Whether “celebrating” his 50th birthday on a camel in a Moroccan sandstorm, dangling from the windowsill of a locked Berlin apartment, or trying to write while raucous church-goers picnic below his room overlooking the Arabian Sea, Arthur muddles his way through various absurd adventures. There are also unapologetically joyful romantic encounters – a besotted young Bavarian, a handsome Spaniard on a Parisian balcony – woven through with Arthur’s memories of his first love, a famous older poet, and his last love, the charming young man whose wedding to someone else has precipitated Arthur’s flight. The book’s gentle probing of fame, creativity, and love is what gives it the depth and poignancy that are often absent from comedies.

Rumination on mortality underlies the comic mishaps as we become more attached to Arthur, more delighted by his befuddled innocence, and more convinced that he is a much better writer than expected; that he is, in fact, about to write a novel very similar to the one we are reading.
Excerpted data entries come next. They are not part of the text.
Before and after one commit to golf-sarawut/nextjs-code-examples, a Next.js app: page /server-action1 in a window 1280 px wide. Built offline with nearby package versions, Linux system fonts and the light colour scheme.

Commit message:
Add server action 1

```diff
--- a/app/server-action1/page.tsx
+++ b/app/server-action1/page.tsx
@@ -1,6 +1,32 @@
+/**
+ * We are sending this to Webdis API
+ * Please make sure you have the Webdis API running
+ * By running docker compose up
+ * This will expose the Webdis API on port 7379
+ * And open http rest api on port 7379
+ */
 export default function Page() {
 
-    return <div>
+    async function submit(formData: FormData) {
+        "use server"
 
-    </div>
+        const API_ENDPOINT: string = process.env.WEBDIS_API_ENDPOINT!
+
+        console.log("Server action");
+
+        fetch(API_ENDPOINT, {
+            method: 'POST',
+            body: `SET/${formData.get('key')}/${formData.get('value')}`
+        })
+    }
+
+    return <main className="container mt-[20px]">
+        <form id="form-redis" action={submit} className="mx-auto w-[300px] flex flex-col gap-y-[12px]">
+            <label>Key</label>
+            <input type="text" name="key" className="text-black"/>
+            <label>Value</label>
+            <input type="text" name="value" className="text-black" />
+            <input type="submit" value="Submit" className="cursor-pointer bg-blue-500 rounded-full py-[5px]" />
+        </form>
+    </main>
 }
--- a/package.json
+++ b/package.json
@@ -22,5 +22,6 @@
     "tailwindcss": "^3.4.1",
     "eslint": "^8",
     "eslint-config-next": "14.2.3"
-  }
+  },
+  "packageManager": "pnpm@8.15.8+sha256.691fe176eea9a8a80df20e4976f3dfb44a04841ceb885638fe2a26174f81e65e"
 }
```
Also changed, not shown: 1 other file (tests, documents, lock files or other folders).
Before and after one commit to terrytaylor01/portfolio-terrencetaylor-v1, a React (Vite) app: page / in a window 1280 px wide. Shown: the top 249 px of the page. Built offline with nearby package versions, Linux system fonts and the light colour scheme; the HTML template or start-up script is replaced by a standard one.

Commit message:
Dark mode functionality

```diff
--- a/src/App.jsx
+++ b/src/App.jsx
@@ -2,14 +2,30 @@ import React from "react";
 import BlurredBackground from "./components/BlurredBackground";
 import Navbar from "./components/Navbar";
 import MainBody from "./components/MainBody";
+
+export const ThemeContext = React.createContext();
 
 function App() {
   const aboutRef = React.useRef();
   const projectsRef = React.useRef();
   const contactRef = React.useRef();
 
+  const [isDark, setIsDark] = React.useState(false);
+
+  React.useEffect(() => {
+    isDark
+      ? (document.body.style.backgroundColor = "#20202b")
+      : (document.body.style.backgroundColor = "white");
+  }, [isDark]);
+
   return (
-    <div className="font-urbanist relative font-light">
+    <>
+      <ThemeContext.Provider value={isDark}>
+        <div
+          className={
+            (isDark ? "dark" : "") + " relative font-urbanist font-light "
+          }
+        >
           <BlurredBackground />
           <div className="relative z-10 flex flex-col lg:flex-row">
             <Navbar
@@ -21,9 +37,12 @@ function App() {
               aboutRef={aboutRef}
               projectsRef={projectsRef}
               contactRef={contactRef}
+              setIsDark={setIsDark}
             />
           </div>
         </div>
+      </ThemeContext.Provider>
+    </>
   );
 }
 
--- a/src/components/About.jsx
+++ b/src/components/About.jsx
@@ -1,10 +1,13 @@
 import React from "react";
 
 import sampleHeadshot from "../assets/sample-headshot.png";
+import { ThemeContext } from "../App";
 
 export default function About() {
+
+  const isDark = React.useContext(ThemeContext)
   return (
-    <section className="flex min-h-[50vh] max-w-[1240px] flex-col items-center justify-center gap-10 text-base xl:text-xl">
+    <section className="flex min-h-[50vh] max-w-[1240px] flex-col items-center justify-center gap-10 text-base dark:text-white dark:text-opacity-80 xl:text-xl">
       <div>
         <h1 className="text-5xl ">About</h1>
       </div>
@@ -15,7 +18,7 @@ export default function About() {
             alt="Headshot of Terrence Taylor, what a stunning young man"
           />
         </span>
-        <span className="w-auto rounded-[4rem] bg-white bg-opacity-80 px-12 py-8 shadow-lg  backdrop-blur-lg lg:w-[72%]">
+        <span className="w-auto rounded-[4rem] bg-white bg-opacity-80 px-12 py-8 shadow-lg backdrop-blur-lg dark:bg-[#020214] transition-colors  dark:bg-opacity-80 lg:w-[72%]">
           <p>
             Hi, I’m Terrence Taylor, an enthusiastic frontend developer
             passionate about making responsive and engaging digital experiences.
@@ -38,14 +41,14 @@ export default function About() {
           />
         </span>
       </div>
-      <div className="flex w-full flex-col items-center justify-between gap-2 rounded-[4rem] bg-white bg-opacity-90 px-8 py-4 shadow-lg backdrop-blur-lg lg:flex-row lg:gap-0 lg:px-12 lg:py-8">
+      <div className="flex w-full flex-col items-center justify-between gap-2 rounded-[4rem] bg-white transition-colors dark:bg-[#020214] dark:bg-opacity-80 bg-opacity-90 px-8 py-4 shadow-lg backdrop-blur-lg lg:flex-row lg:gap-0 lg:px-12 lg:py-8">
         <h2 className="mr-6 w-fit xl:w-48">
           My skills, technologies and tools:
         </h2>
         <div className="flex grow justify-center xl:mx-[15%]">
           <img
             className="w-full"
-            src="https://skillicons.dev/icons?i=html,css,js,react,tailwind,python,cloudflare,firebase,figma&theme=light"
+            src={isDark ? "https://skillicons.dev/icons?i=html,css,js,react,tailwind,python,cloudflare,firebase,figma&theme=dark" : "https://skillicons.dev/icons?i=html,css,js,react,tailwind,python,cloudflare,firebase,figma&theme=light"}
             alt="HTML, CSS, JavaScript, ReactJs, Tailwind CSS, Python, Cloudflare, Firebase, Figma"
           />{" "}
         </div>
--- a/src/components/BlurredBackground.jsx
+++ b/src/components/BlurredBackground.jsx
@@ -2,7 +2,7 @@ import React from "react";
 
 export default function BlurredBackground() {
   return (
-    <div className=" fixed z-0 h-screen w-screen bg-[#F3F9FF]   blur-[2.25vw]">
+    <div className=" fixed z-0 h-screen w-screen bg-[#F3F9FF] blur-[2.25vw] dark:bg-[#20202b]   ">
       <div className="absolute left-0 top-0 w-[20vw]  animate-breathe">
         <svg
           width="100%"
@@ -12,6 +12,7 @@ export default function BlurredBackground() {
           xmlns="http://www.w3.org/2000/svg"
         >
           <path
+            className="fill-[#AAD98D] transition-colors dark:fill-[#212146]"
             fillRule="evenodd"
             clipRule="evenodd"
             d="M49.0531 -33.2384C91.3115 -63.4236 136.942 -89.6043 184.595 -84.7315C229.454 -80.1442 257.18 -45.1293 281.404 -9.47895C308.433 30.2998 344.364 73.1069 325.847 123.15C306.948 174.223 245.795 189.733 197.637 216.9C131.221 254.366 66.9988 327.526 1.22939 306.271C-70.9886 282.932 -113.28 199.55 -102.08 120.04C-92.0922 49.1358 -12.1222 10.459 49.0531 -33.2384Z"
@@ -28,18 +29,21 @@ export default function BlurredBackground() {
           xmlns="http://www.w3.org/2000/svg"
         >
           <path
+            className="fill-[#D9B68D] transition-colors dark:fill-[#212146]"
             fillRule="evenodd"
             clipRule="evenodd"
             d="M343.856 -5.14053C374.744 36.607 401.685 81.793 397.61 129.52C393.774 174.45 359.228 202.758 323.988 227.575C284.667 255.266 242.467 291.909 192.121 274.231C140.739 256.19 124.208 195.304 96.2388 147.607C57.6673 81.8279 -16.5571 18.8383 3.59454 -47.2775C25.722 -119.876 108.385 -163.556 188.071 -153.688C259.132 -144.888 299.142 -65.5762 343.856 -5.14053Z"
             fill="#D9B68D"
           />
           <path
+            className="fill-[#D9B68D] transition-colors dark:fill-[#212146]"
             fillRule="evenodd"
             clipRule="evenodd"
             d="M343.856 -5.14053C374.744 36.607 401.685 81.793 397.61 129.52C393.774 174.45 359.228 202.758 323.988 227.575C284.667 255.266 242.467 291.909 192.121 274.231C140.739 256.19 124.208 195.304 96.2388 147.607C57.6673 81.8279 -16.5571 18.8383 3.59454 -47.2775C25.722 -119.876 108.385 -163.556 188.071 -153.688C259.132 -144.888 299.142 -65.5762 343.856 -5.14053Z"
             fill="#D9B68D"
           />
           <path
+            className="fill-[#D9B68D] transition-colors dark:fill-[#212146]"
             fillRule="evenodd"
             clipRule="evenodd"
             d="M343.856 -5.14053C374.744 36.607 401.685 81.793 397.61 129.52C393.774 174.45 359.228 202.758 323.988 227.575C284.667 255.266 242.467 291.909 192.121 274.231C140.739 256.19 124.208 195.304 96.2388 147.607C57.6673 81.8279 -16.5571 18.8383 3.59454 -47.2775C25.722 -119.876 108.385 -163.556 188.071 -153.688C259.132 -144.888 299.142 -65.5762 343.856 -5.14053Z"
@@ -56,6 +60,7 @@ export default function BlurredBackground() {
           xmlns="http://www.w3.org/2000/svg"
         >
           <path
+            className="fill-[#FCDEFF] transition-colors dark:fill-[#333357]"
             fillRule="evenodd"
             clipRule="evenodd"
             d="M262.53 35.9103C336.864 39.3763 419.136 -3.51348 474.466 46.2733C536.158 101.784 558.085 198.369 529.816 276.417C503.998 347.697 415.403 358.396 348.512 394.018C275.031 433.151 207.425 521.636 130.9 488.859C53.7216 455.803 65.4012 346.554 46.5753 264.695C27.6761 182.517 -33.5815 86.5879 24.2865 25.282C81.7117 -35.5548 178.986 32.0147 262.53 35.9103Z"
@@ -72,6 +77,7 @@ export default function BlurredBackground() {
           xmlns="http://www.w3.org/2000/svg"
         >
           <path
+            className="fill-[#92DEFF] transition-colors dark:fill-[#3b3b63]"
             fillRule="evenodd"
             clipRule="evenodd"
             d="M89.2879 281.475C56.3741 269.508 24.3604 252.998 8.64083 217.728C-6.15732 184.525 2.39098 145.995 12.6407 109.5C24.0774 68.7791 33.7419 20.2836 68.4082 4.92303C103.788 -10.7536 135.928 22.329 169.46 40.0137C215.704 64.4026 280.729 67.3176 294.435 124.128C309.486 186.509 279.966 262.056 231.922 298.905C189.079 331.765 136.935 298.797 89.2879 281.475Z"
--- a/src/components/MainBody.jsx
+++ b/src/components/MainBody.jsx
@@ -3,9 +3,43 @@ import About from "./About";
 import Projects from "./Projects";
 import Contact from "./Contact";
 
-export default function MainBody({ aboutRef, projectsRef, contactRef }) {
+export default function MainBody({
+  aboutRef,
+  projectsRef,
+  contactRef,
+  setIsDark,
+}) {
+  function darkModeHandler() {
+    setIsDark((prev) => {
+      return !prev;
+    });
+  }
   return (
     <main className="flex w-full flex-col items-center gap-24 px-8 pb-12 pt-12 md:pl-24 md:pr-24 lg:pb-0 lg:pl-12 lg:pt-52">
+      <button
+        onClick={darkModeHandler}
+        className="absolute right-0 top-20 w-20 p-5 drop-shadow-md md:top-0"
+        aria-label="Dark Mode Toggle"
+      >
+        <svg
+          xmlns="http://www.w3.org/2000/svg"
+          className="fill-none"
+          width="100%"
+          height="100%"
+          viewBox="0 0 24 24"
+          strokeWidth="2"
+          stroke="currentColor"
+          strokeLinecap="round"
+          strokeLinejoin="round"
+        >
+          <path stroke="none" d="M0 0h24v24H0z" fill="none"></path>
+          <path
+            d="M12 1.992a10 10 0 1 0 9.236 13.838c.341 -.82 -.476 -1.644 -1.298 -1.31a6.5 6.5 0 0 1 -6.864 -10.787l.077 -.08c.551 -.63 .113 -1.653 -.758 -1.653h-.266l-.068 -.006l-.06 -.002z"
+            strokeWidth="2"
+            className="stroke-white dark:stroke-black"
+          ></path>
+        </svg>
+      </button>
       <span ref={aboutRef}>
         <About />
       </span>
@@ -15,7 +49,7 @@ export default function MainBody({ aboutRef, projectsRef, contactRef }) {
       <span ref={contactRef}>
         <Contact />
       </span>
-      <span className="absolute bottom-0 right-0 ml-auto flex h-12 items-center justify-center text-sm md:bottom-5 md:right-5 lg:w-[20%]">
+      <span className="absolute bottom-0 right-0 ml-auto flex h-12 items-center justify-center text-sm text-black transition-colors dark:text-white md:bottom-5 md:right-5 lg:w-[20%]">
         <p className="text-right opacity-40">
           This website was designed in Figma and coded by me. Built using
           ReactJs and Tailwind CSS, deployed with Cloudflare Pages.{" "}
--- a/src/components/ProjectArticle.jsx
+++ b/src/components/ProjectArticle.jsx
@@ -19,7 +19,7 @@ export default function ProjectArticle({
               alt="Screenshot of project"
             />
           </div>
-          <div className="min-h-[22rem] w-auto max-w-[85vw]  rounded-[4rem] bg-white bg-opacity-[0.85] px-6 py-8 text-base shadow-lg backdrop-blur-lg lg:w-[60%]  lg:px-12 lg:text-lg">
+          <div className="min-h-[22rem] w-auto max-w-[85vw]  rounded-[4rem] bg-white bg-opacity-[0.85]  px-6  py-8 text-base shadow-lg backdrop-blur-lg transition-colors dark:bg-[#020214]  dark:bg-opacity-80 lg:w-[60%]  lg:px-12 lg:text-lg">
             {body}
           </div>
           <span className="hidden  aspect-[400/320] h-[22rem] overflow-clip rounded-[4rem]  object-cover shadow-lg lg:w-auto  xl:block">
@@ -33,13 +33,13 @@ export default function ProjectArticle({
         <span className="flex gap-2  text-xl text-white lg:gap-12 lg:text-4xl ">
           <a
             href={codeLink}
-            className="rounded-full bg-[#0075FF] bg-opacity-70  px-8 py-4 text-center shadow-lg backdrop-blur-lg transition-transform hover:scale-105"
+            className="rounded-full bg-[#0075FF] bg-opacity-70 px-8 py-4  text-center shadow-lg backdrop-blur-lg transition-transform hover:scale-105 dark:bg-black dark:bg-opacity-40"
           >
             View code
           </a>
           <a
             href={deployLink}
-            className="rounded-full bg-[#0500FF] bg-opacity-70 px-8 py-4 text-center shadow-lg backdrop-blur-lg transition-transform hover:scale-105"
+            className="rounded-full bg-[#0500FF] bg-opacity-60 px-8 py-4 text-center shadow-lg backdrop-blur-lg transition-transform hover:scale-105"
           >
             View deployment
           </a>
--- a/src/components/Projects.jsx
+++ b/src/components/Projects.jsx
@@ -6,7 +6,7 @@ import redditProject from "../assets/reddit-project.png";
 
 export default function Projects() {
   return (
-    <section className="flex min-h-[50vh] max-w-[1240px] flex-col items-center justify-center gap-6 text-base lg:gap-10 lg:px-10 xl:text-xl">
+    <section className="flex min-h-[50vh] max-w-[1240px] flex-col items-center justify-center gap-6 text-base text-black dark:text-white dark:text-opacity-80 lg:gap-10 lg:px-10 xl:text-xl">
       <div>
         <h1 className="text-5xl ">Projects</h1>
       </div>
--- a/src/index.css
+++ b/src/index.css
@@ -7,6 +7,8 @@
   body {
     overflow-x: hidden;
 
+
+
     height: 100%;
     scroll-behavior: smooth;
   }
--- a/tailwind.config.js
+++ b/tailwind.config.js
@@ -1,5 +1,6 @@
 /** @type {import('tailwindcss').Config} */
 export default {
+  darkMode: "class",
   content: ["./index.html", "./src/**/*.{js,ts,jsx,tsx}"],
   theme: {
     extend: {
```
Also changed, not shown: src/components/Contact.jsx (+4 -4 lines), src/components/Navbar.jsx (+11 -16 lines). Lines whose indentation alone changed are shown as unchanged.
Trenchant satire at the expense of literary pretentiousness is one of the book’s charms, as is the mysterious, wry narrator who slowly reveals himself to be anything but dispassionate:

“Less knows well the pleasures of youth – danger, excitement, losing oneself in a dark club with a pill, a shot, a stranger’s mouth – and with Robert and his friends, the pleasures of age – comfort and ease, beauty and taste, old friends and old stories and wine, whiskey, sunsets over the water. His entire life, he has alternated between the two…The city of youth, the country of age. But in between, where Less is living – that exurban existence? How has he never learned to live it?”

Greer’s writing is lyrical and deft, and Arthur’s literal, professional, and emotional coming of age evokes laughter and tears. Who could ask for anything more?

Laura Dickerman

Laura Dickerman taught high school English for many years; has a couple of master's degrees in Fiction and English; and has lived in Vermont, New Haven, New York City, Philadelphia, Brussels, and currently Atlanta. She is bossy in two book clubs, opinionated about even things she knows very little about, believes you can put down a bad book, and passionately supports re-reading Middlemarch every five years.